Vol 7 Issue 30, Jul 22 - 28, 2016

Home

Lucky to be working with Bollywood: Author Chetan Bhagat

   By  Aastha Khurana
  New Delhi
29 Jul 2016

Posted 29 Jan 2013
Vol 4 Issue 4

After writing the screenplay of "Kai Po Che!" -- an adaptation of his novel "The 3 Mistakes of My Life" -- the 38-year-old author from Mumbai is now writing the script for a Telugu film remake. The film, titled "Kick", will star Salman Khan.

"It is the story of a man who lives for passion and kick," Bhagat said in an interview.

‘Kai Po Che!’ is the third movie to be adapted from a Chetan Bhagat novel (Photo: IANS)

"I'm lucky Bollywood has liked my stories. It feels good because writers don't get noticed so much. Not only they are making films on my books, but I'm also working with big and talented people," he said.

"Kai Po Che!" directed by Abhishek Kapoor, is a story of three friends in Ahmedabad and the upheaval in their lives.

"It is the third time my story has been made into a movie. It feels special. 'Kai Po Che!' is even more special because I have written the screenplay too.

"It is a nicely-made movie. The final copy is not yet ready, but I have seen it in parts," he said.

"One Night@The Call Centre" was made into a film titled "Hello" (2008) and "Five Point Someone" into "3 Idiots" (2009).

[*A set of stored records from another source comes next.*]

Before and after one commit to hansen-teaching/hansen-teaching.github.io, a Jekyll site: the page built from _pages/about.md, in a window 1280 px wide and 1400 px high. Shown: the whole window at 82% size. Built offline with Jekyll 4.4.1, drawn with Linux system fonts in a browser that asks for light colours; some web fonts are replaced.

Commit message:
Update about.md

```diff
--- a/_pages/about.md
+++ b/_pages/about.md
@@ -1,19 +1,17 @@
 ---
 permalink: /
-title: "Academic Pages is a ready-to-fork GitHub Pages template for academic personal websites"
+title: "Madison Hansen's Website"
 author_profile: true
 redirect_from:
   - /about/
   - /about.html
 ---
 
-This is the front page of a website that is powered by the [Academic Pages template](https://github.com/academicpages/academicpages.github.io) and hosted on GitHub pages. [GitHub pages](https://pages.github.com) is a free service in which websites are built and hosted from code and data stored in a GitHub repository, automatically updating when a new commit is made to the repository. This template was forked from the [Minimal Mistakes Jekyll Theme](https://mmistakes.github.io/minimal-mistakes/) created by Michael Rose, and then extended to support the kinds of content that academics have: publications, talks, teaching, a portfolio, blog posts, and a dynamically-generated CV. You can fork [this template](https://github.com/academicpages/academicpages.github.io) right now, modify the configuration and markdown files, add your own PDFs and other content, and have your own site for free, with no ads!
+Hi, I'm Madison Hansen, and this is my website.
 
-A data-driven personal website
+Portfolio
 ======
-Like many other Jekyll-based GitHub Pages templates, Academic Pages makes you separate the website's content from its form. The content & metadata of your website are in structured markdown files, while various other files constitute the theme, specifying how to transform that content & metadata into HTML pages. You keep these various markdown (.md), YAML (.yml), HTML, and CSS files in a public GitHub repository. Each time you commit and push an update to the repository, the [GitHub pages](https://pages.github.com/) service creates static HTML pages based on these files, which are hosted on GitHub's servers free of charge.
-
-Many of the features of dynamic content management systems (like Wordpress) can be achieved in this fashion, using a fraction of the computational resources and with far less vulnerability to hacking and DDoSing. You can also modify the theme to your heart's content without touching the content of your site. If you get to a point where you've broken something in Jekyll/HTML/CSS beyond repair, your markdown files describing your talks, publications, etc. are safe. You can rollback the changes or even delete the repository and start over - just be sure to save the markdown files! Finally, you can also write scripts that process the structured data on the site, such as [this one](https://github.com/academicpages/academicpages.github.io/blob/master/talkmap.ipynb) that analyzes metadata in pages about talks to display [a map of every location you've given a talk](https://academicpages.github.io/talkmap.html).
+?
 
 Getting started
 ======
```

Bhagat's other novels are "2 States" and "Revolution 2020".

He says the trend of adapting books into movies is still to pick up in India, especially in Bollywood.

"I hope this trend picks up. When people go to see a movie, they want to see a good story and if the filmmaker picks up a good and popular novel, he is starting at a good base."

Bhagat, an alumnus of Indian Institute of Technology-Delhi and Indian Institute of Management-Ahmedabad, wants to influence people. "I want to reach more and more Indians. I want to influence people with my writing and I have used entertainment to get their attention," he said.

He said making movies on books was not easy.

"It is difficult for a filmmaker when he is to make a book into a movie because in that case, you are competing with the readers' imagination," he said.

"A reader has to read the book and he can imagine, but the filmmaker has to imagine all that and create it (on screen), which is difficult. 'Kai Po Che!' is better than the book and I know that because I have done the script." - IANS